[Work instruction]: Here the job is to copy the data exactly and to exclude every image from it.

╭──

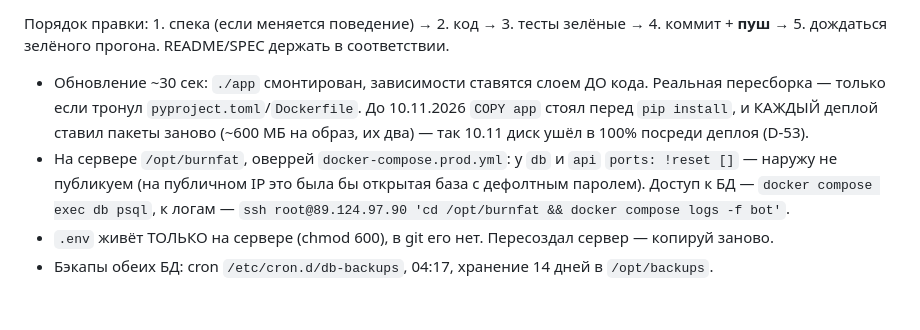
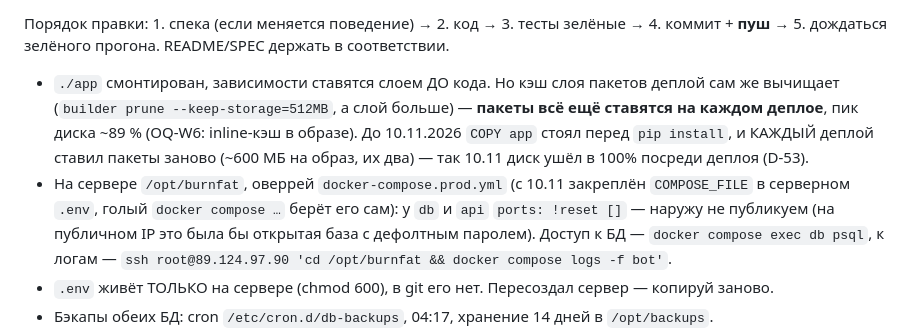
Before and after one commit to DaniilGreen/nutrition-bot, a Markdown page: CLAUDE.md, the part around the change. Drawn GitHub-style; blank space fills up the shorter version.

Commit message:
docs(claude): пакеты ставятся на каждом деплое, COMPOSE_FILE на сервере [skip ci]

```diff
--- a/CLAUDE.md
+++ b/CLAUDE.md
@@ -69,11 +69,13 @@ bot (aiogram) / web (FastAPI)  →  application (use-cases + Protocol-порты
 Порядок правки: 1. спека (если меняется поведение) → 2. код → 3. тесты зелёные →
 4. коммит + **пуш** → 5. дождаться зелёного прогона. README/SPEC держать в соответствии.
 
-- Обновление ~30 сек: `./app` смонтирован, зависимости ставятся слоем ДО кода. Реальная
-  пересборка — только если тронул `pyproject.toml`/`Dockerfile`. До 10.11.2026 `COPY app` стоял
+- `./app` смонтирован, зависимости ставятся слоем ДО кода. Но кэш слоя пакетов деплой сам же
+  вычищает (`builder prune --keep-storage=512MB`, а слой больше) — **пакеты всё ещё ставятся на
+  каждом деплое**, пик диска ~89 % (OQ-W6: inline-кэш в образе). До 10.11.2026 `COPY app` стоял
   перед `pip install`, и КАЖДЫЙ деплой ставил пакеты заново (~600 МБ на образ, их два) — так
   10.11 диск ушёл в 100% посреди деплоя (D-53).
-- На сервере `/opt/burnfat`, оверрей `docker-compose.prod.yml`: у `db` и `api`
+- На сервере `/opt/burnfat`, оверрей `docker-compose.prod.yml` (с 10.11 закреплён `COMPOSE_FILE`
+  в серверном `.env`, голый `docker compose …` берёт его сам): у `db` и `api`
   `ports: !reset []` — наружу не публикуем (на публичном IP это была бы открытая база с
   дефолтным паролем). Доступ к БД — `docker compose exec db psql`, к логам —
   `ssh root@89.124.97.90 'cd /opt/burnfat && docker compose logs -f bot'`.
```
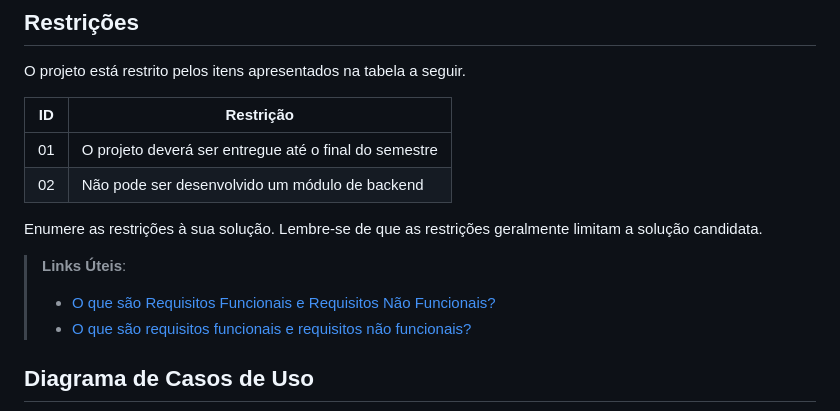
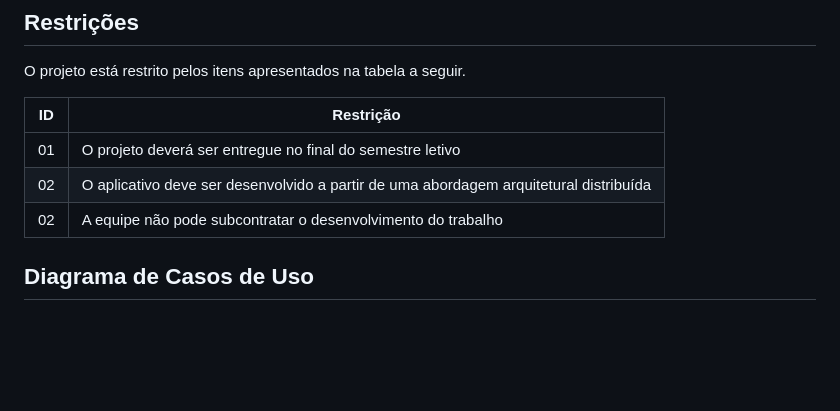
Before and after one commit to ICEI-PUC-Minas-PMV-ADS/pmv-ads-2024-1-e4-proj-infra-t5-projeto-caridade, a Markdown page: docs/02-Especificação do Projeto.md, the part around the change. Rendered like a GitHub page; blank space fills up the shorter version.

Commit message:
Update 02-Especificação do Projeto.md
Restrições

```diff
--- a/docs/02-Especificação do Projeto.md
+++ b/docs/02-Especificação do Projeto.md
@@ -104,14 +104,10 @@ O projeto está restrito pelos itens apresentados na tabela a seguir.
 
 |ID| Restrição                                             |
 |--|-------------------------------------------------------|
-|01| O projeto deverá ser entregue até o final do semestre |
-|02| Não pode ser desenvolvido um módulo de backend        |
+|01| O projeto deverá ser entregue no final do semestre letivo |
+|02| O aplicativo deve ser desenvolvido a partir de uma abordagem arquitetural distribuída  |
+|02| A equipe não pode subcontratar o desenvolvimento do trabalho  |
 
-Enumere as restrições à sua solução. Lembre-se de que as restrições geralmente limitam a solução candidata.
-
-> **Links Úteis**:
-> - [O que são Requisitos Funcionais e Requisitos Não Funcionais?](https://codificar.com.br/requisitos-funcionais-nao-funcionais/)
-> - [O que são requisitos funcionais e requisitos não funcionais?](https://analisederequisitos.com.br/requisitos-funcionais-e-requisitos-nao-funcionais-o-que-sao/)
 
 ## Diagrama de Casos de Uso
 
```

╰──

[Task response]:
Before and after one commit to DaniilGreen/nutrition-bot, a Markdown page: CLAUDE.md, the part around the change. Drawn GitHub-style; blank space fills up the shorter version.

Commit message:
docs(claude): пакеты ставятся на каждом деплое, COMPOSE_FILE на сервере [skip ci]

```diff
--- a/CLAUDE.md
+++ b/CLAUDE.md
@@ -69,11 +69,13 @@ bot (aiogram) / web (FastAPI)  →  application (use-cases + Protocol-порты
 Порядок правки: 1. спека (если меняется поведение) → 2. код → 3. тесты зелёные →
 4. коммит + **пуш** → 5. дождаться зелёного прогона. README/SPEC держать в соответствии.
 
-- Обновление ~30 сек: `./app` смонтирован, зависимости ставятся слоем ДО кода. Реальная
-  пересборка — только если тронул `pyproject.toml`/`Dockerfile`. До 10.11.2026 `COPY app` стоял
+- `./app` смонтирован, зависимости ставятся слоем ДО кода. Но кэш слоя пакетов деплой сам же
+  вычищает (`builder prune --keep-storage=512MB`, а слой больше) — **пакеты всё ещё ставятся на
+  каждом деплое**, пик диска ~89 % (OQ-W6: inline-кэш в образе). До 10.11.2026 `COPY app` стоял
   перед `pip install`, и КАЖДЫЙ деплой ставил пакеты заново (~600 МБ на образ, их два) — так
   10.11 диск ушёл в 100% посреди деплоя (D-53).
-- На сервере `/opt/burnfat`, оверрей `docker-compose.prod.yml`: у `db` и `api`
+- На сервере `/opt/burnfat`, оверрей `docker-compose.prod.yml` (с 10.11 закреплён `COMPOSE_FILE`
+  в серверном `.env`, голый `docker compose …` берёт его сам): у `db` и `api`
   `ports: !reset []` — наружу не публикуем (на публичном IP это была бы открытая база с
   дефолтным паролем). Доступ к БД — `docker compose exec db psql`, к логам —
   `ssh root@89.124.97.90 'cd /opt/burnfat && docker compose logs -f bot'`.
```
Before and after one commit to ICEI-PUC-Minas-PMV-ADS/pmv-ads-2024-1-e4-proj-infra-t5-projeto-caridade, a Markdown page: docs/02-Especificação do Projeto.md, the part around the change. Rendered like a GitHub page; blank space fills up the shorter version.

Commit message:
Update 02-Especificação do Projeto.md
Restrições

```diff
--- a/docs/02-Especificação do Projeto.md
+++ b/docs/02-Especificação do Projeto.md
@@ -104,14 +104,10 @@ O projeto está restrito pelos itens apresentados na tabela a seguir.
 
 |ID| Restrição                                             |
 |--|-------------------------------------------------------|
-|01| O projeto deverá ser entregue até o final do semestre |
-|02| Não pode ser desenvolvido um módulo de backend        |
+|01| O projeto deverá ser entregue no final do semestre letivo |
+|02| O aplicativo deve ser desenvolvido a partir de uma abordagem arquitetural distribuída  |
+|02| A equipe não pode subcontratar o desenvolvimento do trabalho  |
 
-Enumere as restrições à sua solução. Lembre-se de que as restrições geralmente limitam a solução candidata.
-
-> **Links Úteis**:
-> - [O que são Requisitos Funcionais e Requisitos Não Funcionais?](https://codificar.com.br/requisitos-funcionais-nao-funcionais/)
-> - [O que são requisitos funcionais e requisitos não funcionais?](https://analisederequisitos.com.br/requisitos-funcionais-e-requisitos-nao-funcionais-o-que-sao/)
 
 ## Diagrama de Casos de Uso
 
```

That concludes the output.